Global semiconductor sales in the second quarter fell 2% from the previous quarter to $59.9 billion, as falling prices outweighed a 7% rise in total unit shipments, an industry group said on Friday.
"The major story for the chip industry for the first half of 2007 continues to be rapid price attrition," Semiconductor Industry Association President George Scalise said in a report.
Consumer demand for personal computers and cell phones, which account for about 60% of all semiconductor demand, was growing in line with forecasts, but prices were falling, he said.
Sales in June fell to $20 billion from $20.3 billion in May, the association said.
"PC buyers are continuing to reap the benefits of declining prices for microprocessors and DRAMs, which enable PC manufacturers to offer very powerful systems at attractive prices," he said.

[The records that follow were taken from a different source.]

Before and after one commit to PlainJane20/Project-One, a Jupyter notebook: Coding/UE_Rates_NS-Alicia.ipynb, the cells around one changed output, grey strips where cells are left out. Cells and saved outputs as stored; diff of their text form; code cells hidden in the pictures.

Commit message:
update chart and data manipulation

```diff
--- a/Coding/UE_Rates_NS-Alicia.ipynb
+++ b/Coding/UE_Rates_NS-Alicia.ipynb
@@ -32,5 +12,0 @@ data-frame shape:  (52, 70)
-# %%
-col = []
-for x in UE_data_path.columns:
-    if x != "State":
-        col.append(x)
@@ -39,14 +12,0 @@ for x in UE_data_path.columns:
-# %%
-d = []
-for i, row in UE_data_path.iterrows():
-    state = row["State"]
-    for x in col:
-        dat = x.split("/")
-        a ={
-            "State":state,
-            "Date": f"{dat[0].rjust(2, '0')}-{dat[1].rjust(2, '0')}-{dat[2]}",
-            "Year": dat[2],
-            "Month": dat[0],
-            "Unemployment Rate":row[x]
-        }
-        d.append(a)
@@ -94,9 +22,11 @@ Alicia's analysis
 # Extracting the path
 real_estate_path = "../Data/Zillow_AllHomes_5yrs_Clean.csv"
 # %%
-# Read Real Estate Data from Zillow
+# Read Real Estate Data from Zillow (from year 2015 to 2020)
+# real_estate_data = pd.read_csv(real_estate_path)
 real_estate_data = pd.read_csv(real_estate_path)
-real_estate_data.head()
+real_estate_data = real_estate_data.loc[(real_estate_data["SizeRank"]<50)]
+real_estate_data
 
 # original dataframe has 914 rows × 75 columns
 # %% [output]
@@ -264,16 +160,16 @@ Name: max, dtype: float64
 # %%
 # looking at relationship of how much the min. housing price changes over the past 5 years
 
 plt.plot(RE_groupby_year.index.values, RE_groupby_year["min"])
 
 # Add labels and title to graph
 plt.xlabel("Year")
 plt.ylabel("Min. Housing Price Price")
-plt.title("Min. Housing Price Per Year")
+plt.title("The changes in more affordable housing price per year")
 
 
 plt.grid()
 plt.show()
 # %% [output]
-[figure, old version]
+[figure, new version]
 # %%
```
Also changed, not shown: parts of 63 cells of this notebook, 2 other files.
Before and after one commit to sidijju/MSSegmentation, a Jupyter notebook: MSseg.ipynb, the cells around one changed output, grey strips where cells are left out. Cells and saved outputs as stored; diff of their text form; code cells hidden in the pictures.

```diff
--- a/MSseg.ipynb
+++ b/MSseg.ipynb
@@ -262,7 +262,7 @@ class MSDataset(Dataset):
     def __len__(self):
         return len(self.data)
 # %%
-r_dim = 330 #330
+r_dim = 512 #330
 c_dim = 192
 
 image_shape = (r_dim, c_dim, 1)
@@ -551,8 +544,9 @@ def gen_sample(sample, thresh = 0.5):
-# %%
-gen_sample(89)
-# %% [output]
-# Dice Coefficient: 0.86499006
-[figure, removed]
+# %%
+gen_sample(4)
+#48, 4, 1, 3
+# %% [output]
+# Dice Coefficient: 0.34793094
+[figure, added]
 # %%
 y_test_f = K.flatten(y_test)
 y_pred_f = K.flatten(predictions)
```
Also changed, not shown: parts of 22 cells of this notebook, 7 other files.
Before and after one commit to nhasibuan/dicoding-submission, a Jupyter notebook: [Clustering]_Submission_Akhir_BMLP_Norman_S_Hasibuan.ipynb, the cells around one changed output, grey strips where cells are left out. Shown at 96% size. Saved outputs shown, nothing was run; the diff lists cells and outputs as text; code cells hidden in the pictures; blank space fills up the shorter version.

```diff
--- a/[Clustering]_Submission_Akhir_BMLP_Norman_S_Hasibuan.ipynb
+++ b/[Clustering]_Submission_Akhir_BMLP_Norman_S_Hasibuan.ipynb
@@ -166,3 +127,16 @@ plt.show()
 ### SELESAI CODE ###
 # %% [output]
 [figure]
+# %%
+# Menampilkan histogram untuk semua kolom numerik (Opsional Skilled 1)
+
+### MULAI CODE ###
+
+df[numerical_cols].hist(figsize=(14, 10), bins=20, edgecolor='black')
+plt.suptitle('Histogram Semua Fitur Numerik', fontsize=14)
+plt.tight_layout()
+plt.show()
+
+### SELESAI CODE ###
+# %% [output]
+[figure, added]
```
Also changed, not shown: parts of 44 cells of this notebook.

"The average price of a desktop system has fallen to around $700, while the memory content of these machines has increased by approximately 50% over last year."
DRAM prices declined nearly 40% while unit shipments grew by almost 66% year on year, he said, adding that the same trend was seen in NAND flash chips.